Chelsea FC legend Didier Drogba has announced his retirement from football.
Drogba confirmed his retirement ending his 20 years football career. The Ivory Coast striker, 40, while at Chelsea scored 164 goals in 381 games and winning four Premier Leagues and the 2012 Champions League.
Until his retirement, Drogba was playing for US side Phoenix Rising, the club he co-owns. He has been with the club for 18 months now. “After 20 years, I have decided to put an end to my playing career,” said Drogba in an interview with the BBC.
Drogba was expected to retire after the United Soccer League Cup final earlier this month, with his last game a 1-0 defeat by Louisville City in the final of the United States’ second tier.
“It’s the best way to end, helping some young talent to develop,” he said.
“To give something back to the game was the best way to finish as I have learned so much in the game.”

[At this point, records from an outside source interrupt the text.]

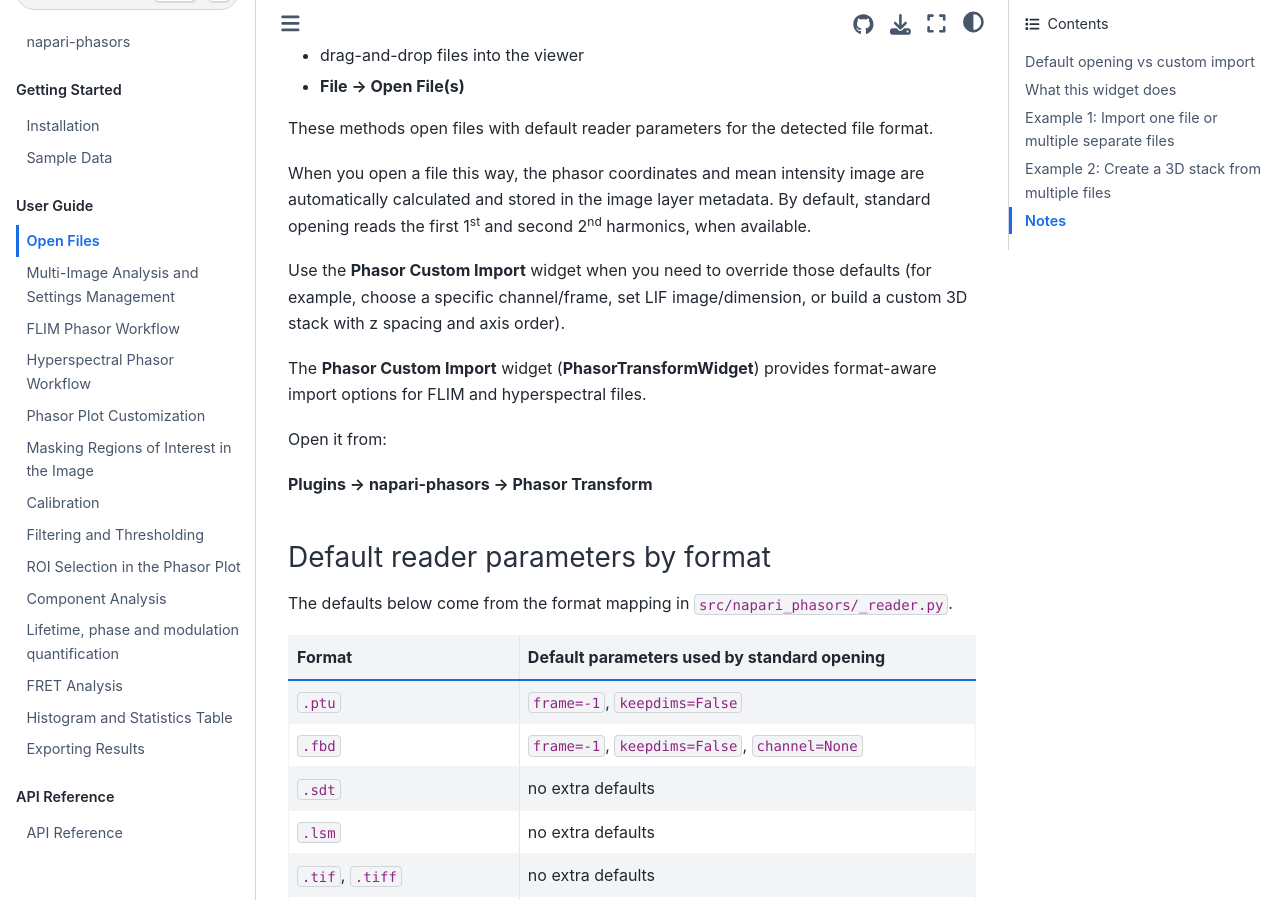
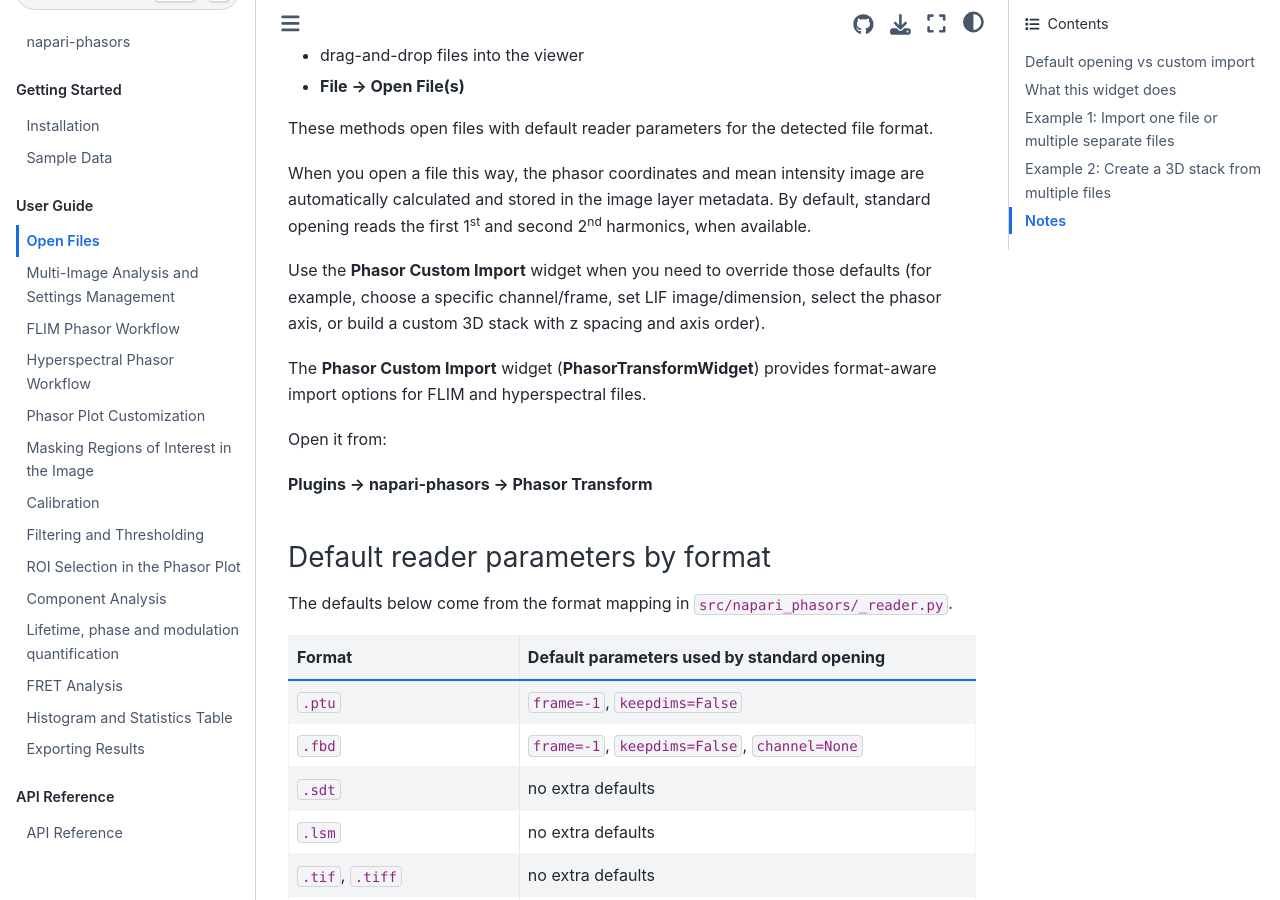
Before and after one commit to napari-phasors/napari-phasors, a Jupyter Book: the page built from docs/guides/open_files.md, in a window 1280 px wide and 900 px high, scrolled down 314 px. Built offline with Jupyter Book 1.0.4 settings and Sphinx 7.4.7 and the Sphinx Book theme 1.1.4, drawn with Linux system fonts in a browser that asks for light colours; some of the changed text lies outside the part shown.

Commit message:
Update export and import tutorials for v0.6.2 release (#294)

```diff
--- a/docs/guides/open_files.md
+++ b/docs/guides/open_files.md
@@ -14,7 +14,7 @@
 When you open a file this way, the phasor coordinates and mean intensity image are automatically calculated and stored in the image layer metadata.
 By default, standard opening reads the first 1<sup>st</sup> and second 2<sup>nd</sup> harmonics, when available.
 
-Use the **Phasor Custom Import** widget when you need to override those defaults (for example, choose a specific channel/frame, set LIF image/dimension, or build a custom 3D stack with z spacing and axis order).
+Use the **Phasor Custom Import** widget when you need to override those defaults (for example, choose a specific channel/frame, set LIF image/dimension, select the phasor axis, or build a custom 3D stack with z spacing and axis order).
 
 The **Phasor Custom Import** widget (**PhasorTransformWidget**) provides format-aware import options for FLIM and hyperspectral files.
 
@@ -60,6 +60,7 @@
 
 - Detects file format and shows relevant import options
 - Previews signal data before transformation
+- Allows choosing a custom **Phasor axis** along which to compute the phasor transform (with "Auto" mode detecting it automatically based on the file format)
 - Supports importing one file, multiple separate files, or a stacked 3D volume
 
 ## Example 1: Import one file or multiple separate files
@@ -68,7 +69,7 @@
 
 1. Click **Select file(s) to be read**.
 2. Choose one or more supported files.
-3. Adjust per-format options (for example channel, frame, harmonics) in the
+3. Adjust per-format options (for example channel, frame, harmonics, and phasor axis) in the
    widget panel.
 4. Click **Phasor Transform**.
 
```
Also changed, not shown: docs/guides/exporting.md (+2 -2 lines).
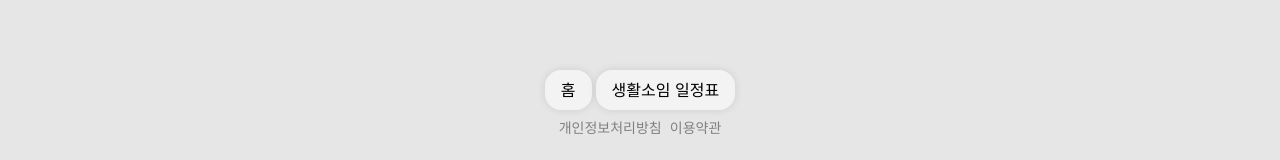
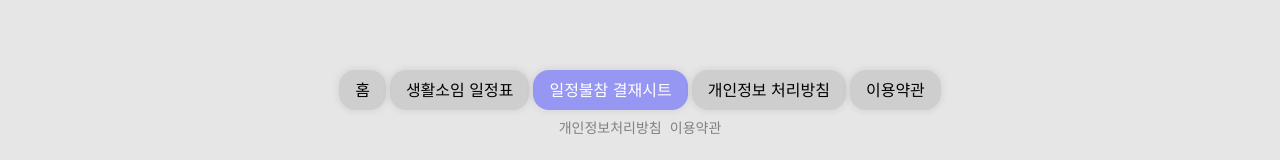
Before and after one commit to baboyiban/young-buddha-web, a Next.js app in the folder frontend/: page /payment in a window 1280 px wide. Shown: the part 682-842 px from the top of the page. Built offline with nearby package versions, Linux system fonts and the light colour scheme; no server answers.

Commit message:
feat: 필터링 상태 기본값을 '대기'로 변경 및 네비게이션 바 항목 추가

```diff
--- a/frontend/src/app/admin/page.tsx
+++ b/frontend/src/app/admin/page.tsx
@@ -25,7 +25,7 @@ export default function AdminPage() {
   const itemsPerPage = 10;
 
   // 필터링 상태
-  const [statusFilter, setStatusFilter] = useState<string>("전체");
+  const [statusFilter, setStatusFilter] = useState<string>("대기");
 
   // 정렬 상태
   const [sortOrder, setSortOrder] = useState<string>("desc"); // desc: 최신순, asc: 오래된순
--- a/frontend/src/app/globals.css
+++ b/frontend/src/app/globals.css
@@ -78,51 +78,20 @@ select.border {
   @apply bg-white;
 }
 
-/*.button.white:hover {
-  @apply bg-purple;
-}*/
-
 .button.gray {
   @apply bg-gray-80;
 }
-
-/*.button.gray:hover {
-  @apply bg-gray-50;
-}*/
 
 .button.purple {
   @apply bg-deep-purple text-white;
 }
 
-/*.button.purple:hover {
-  @apply bg-dark-purple;
-}*/
-
 .button.red {
   @apply bg-deep-red text-white;
 }
 
-/*.button.red:hover {
-  @apply bg-dark-red;
-}*/
-
-.button.blur-white {
-  @apply backdrop-blur-[0.1rem] bg-white/50;
-}
-
-/*.button.blur-white:hover {
-  @apply bg-purple/75;
-}*/
 .button:disabled {
   @apply pointer-events-none opacity-50;
-}
-
-.button.blur-purple {
-  @apply backdrop-blur-[0.1rem] bg-dark-purple/50 text-white;
-}
-
-.button.blur-red {
-  @apply backdrop-blur-[0.1rem] bg-dark-red/50 text-white;
 }
 
 .button.shadow {
--- a/frontend/src/components/Navbar.tsx
+++ b/frontend/src/components/Navbar.tsx
@@ -9,7 +9,9 @@ export default function Navbar() {
   const navItems = [
     { href: "/", label: "홈", path: "/" },
     { href: "/mission", label: "생활소임 일정표", path: "/mission" },
-    // { href: "/payment", label: "일정불참 결재시트", path: "/payment" },
+    { href: "/payment", label: "일정불참 결재시트", path: "/payment" },
+    { href: "/privacy", label: "개인정보 처리방침", path: "/privacy" },
+    { href: "/terms", label: "이용약관", path: "/terms" },
   ];
 
   return (
@@ -18,7 +20,7 @@ export default function Navbar() {
         <Link
           key={item.path}
           href={item.href}
-          className={`button ${pathname === item.path ? "blur-purple" : "blur-white"} px-[1rem] py-[0.5rem] rounded-[1rem]`}
+          className={`button ${pathname === item.path ? "backdrop-blur-[0.25rem] bg-dark-purple/50 text-white" : "backdrop-blur-[0.25rem] bg-black/[0.1]"} px-[1rem] py-[0.5rem] rounded-[1rem]`}
         >
           {item.label}
         </Link>
--- a/frontend/src/lib/api/payment/index.ts
+++ b/frontend/src/lib/api/payment/index.ts
@@ -83,7 +83,7 @@ export async function fetchFilteredPayments(
       query = `select * order by F ${sortOrder} limit ${limit} offset ${offset + 1}`;
     } else {
       const safeStatus = escapeSheetQueryString(statusFilter).slice(0, 50);
-      query = `select * where J = '${safeStatus}' order by F ${sortOrder} limit ${limit} offset ${offset}`;
+      query = `select * where J = '${safeStatus}' order by F ${sortOrder} limit ${limit} offset ${offset + 1}`;
     }
   } else {
     const safeUserEmail = escapeSheetQueryString(userEmail).slice(0, 200);
@@ -323,9 +323,9 @@ async function getTotalPaymentCount(
     const rows = data.table?.rows ?? [];
     if (rows.length > 0 && rows[0].c && rows[0].c[0]?.v) {
       const totalCount = Number(rows[0].c[0].v) || 0;
-      // 헤더 행을 제외하기 위해 1을 뺍니다 (관리자 모드에서만, 그리고 statusFilter가 "전체"일 때만)
-      // 일반 사용자 모드나 필터가 적용된 경우 where 절이 헤더를 제외하므로 뺄 필요 없음
-      if (!userEmail && statusFilter === "전체") {
+      // 헤더 행을 제외하기 위해 1을 뺍니다 (관리자 모드에서만)
+      // 일반 사용자 모드에서는 where 절이 헤더를 제외하므로 뺄 필요 없음
+      if (!userEmail) {
         return Math.max(0, totalCount - 1);
       }
       return totalCount;
```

Drogba did not play top-flight football until the age of 23, when French side Guingamp signed him from Ligue 2 Le Mans in January 2002. He moved to Marseille 18 months later – and the following year completed a reported £24m move to Chelsea, where he had the best spell of his career.
Drogba won three Premier League titles in his first eight years at Chelsea, including in each of his first two seasons in England, as well as four FA Cups and two League Cups.
He also won the Premier League Golden Boot in 2006-07 and 2009-10. He left on a high, scoring the winning penalty in the Champions League final shootout against Bayern Munich.
Drogba then spent six months with Shanghai Shenhua and a year and a half with Galatasaray before returning to Chelsea. He scored seven goals in 2014-15, winning a fourth Premier League title and a third League Cup, leaving the club as their fourth highest scorer of all time.
In 2015, he joined Major League Soccer side Montreal Impact and then became player-owner of Phoenix Rising.
He scored 65 times in 105 caps for the Ivory Coast, playing in three World Cups and being named African Footballer of the Year twice.